__SUPPLIED DATA__:
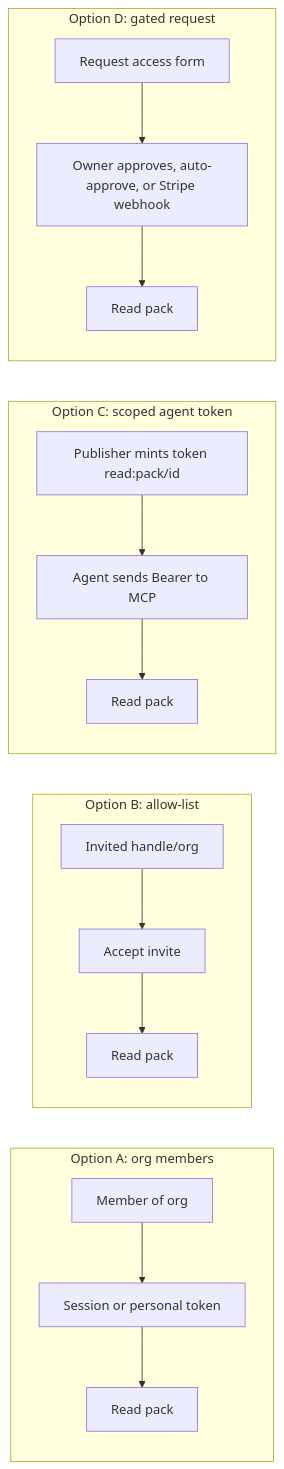
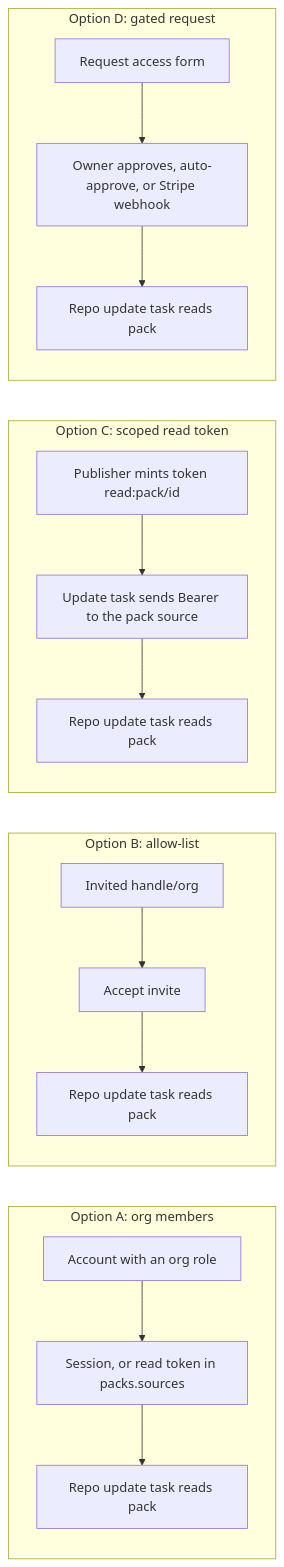
Before and after one commit to Claudinite/PackServer: the tenth of 13 diagrams in docs/ui/flows.md, drawn with Mermaid. The commit also changed other lines of this file and 6 other files, not shown here.

````diff
--- a/docs/ui/flows.md
+++ b/docs/ui/flows.md
@@ -434,15 +440,15 @@
 ```mermaid
 flowchart LR
   subgraph A["Option A: org members"]
-    A1["Member of org"] --> A2["Session or personal token"] --> A3["Read pack"]
+    A1["Account with an org role"] --> A2["Session, or read token in packs.sources"] --> A3["Repo update task reads pack"]
   end
   subgraph B["Option B: allow-list"]
-    B1["Invited handle/org"] --> B2["Accept invite"] --> B3["Read pack"]
+    B1["Invited handle/org"] --> B2["Accept invite"] --> B3["Repo update task reads pack"]
   end
-  subgraph C["Option C: scoped agent token"]
-    C1["Publisher mints token read:pack/id"] --> C2["Agent sends Bearer to MCP"] --> C3["Read pack"]
+  subgraph C["Option C: scoped read token"]
+    C1["Publisher mints token read:pack/id"] --> C2["Update task sends Bearer to the pack source"] --> C3["Repo update task reads pack"]
   end
   subgraph D["Option D: gated request"]
-    D1["Request access form"] --> D2["Owner approves, auto-approve, or Stripe webhook"] --> D3["Read pack"]
+    D1["Request access form"] --> D2["Owner approves, auto-approve, or Stripe webhook"] --> D3["Repo update task reads pack"]
   end
 ```
````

__WHAT THIS TASK INVOLVES__: Copy out all of the data word for word. Do not carry over any picture.

__WRITTEN RESPONSE__:
Before and after one commit to Claudinite/PackServer: the tenth of 13 diagrams in docs/ui/flows.md, drawn with Mermaid. The commit also changed other lines of this file and 6 other files, not shown here.

````diff
--- a/docs/ui/flows.md
+++ b/docs/ui/flows.md
@@ -434,15 +440,15 @@
 ```mermaid
 flowchart LR
   subgraph A["Option A: org members"]
-    A1["Member of org"] --> A2["Session or personal token"] --> A3["Read pack"]
+    A1["Account with an org role"] --> A2["Session, or read token in packs.sources"] --> A3["Repo update task reads pack"]
   end
   subgraph B["Option B: allow-list"]
-    B1["Invited handle/org"] --> B2["Accept invite"] --> B3["Read pack"]
+    B1["Invited handle/org"] --> B2["Accept invite"] --> B3["Repo update task reads pack"]
   end
-  subgraph C["Option C: scoped agent token"]
-    C1["Publisher mints token read:pack/id"] --> C2["Agent sends Bearer to MCP"] --> C3["Read pack"]
+  subgraph C["Option C: scoped read token"]
+    C1["Publisher mints token read:pack/id"] --> C2["Update task sends Bearer to the pack source"] --> C3["Repo update task reads pack"]
   end
   subgraph D["Option D: gated request"]
-    D1["Request access form"] --> D2["Owner approves, auto-approve, or Stripe webhook"] --> D3["Read pack"]
+    D1["Request access form"] --> D2["Owner approves, auto-approve, or Stripe webhook"] --> D3["Repo update task reads pack"]
   end
 ```
````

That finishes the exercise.